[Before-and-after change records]
——————
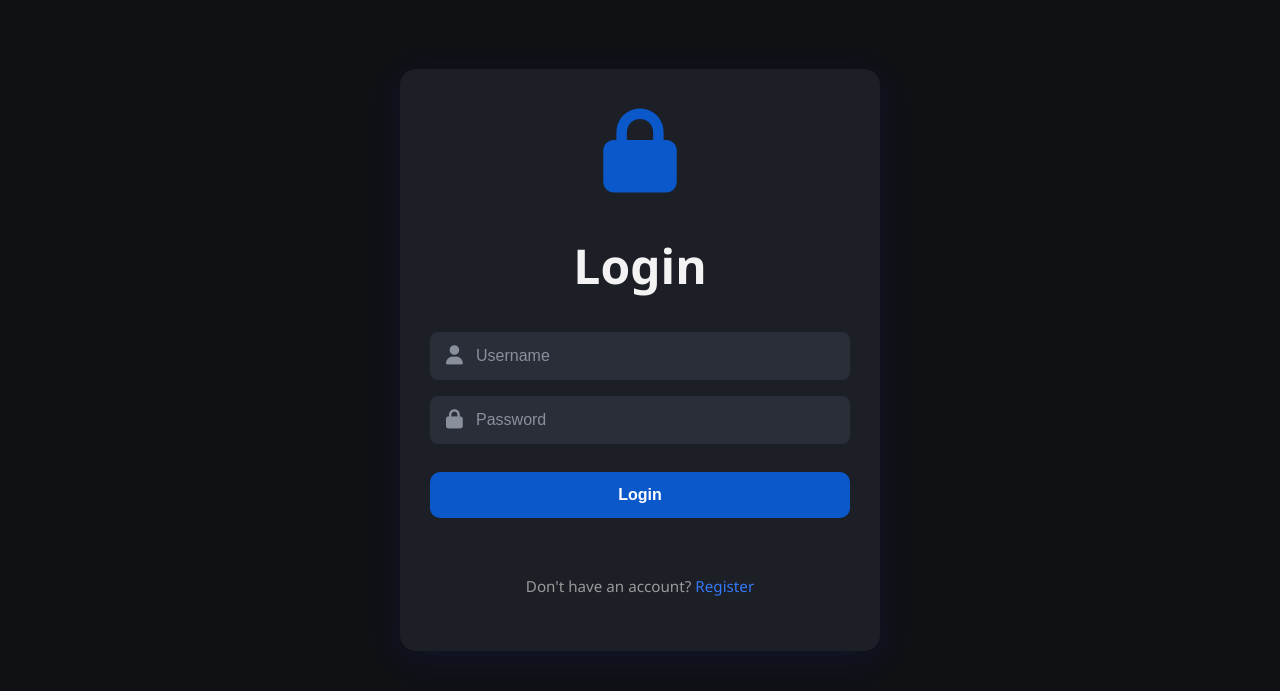
Repository: lowluds/auth-flask
Page: http://localhost/login
These files come from the project's save history. The page is drawn as it stood at one moment and after the next save; the edit follows.
The browser window is 1280 px wide. The pictures show the whole page.
The page is served by the project's application, run on Flask 3 (login.py).

Above is the page before, as saved 2025-07-11 00:04:56.

After the next save:
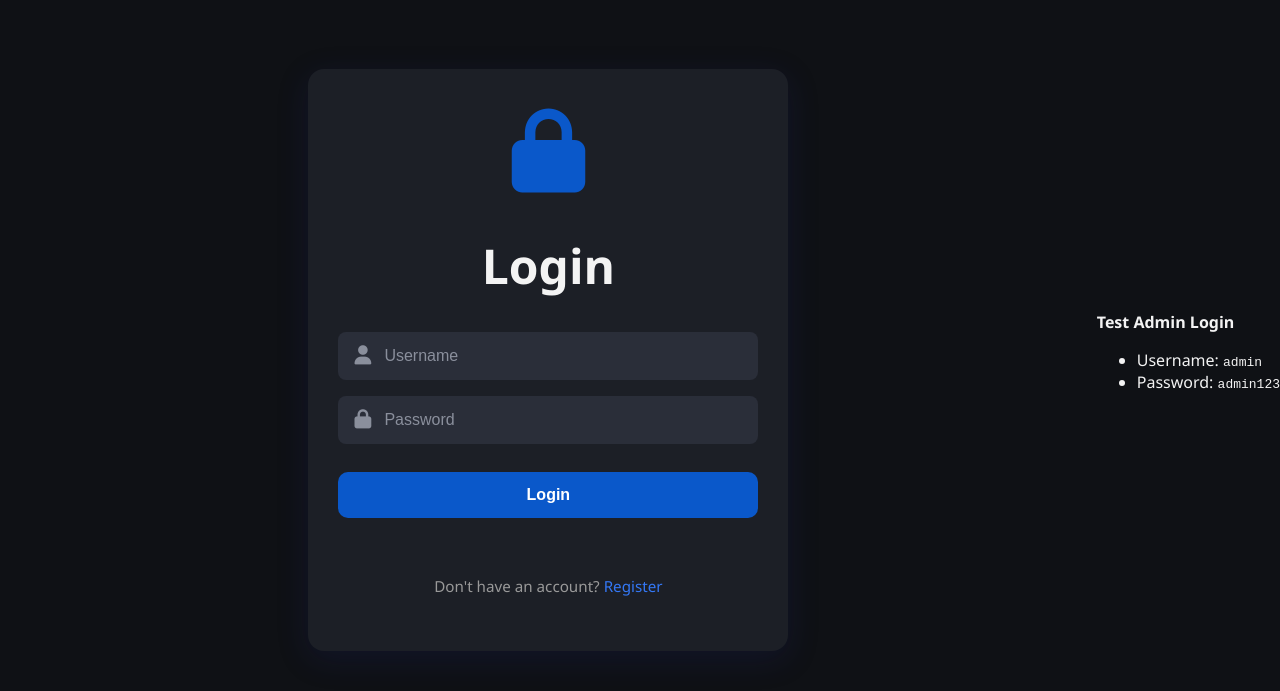
Saved 19 s later.
--- a/templates/login.html
+++ b/templates/login.html
@@ -44,5 +44,15 @@
         </form>
         <p>Don't have an account? <a href="/register">Register</a></p>
     </div>
+
+    <!-- Admin Info Sticky Node -->
+    <div class="admin-sticky-info">
+        <strong>Test Admin Login</strong>
+        <ul>
+            <li>Username: <code>admin</code></li>
+            <li>Password: <code>admin123</code></li>
+        </ul>
+    </div>
+
 </body>
 </html>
——————
With the pictures omitted, reproduce the records in full and exactly.

Repository: lowluds/auth-flask
Page: http://localhost/login
These files come from the project's save history. The page is drawn as it stood at one moment and after the next save; the edit follows.
The browser window is 1280 px wide. The pictures show the whole page.
The page is served by the project's application, run on Flask 3 (login.py).

Above is the page before, as saved 2025-07-11 00:04:56.

After the next save:
Saved 19 s later.
--- a/templates/login.html
+++ b/templates/login.html
@@ -44,5 +44,15 @@
         </form>
         <p>Don't have an account? <a href="/register">Register</a></p>
     </div>
+
+    <!-- Admin Info Sticky Node -->
+    <div class="admin-sticky-info">
+        <strong>Test Admin Login</strong>
+        <ul>
+            <li>Username: <code>admin</code></li>
+            <li>Password: <code>admin123</code></li>
+        </ul>
+    </div>
+
 </body>
 </html>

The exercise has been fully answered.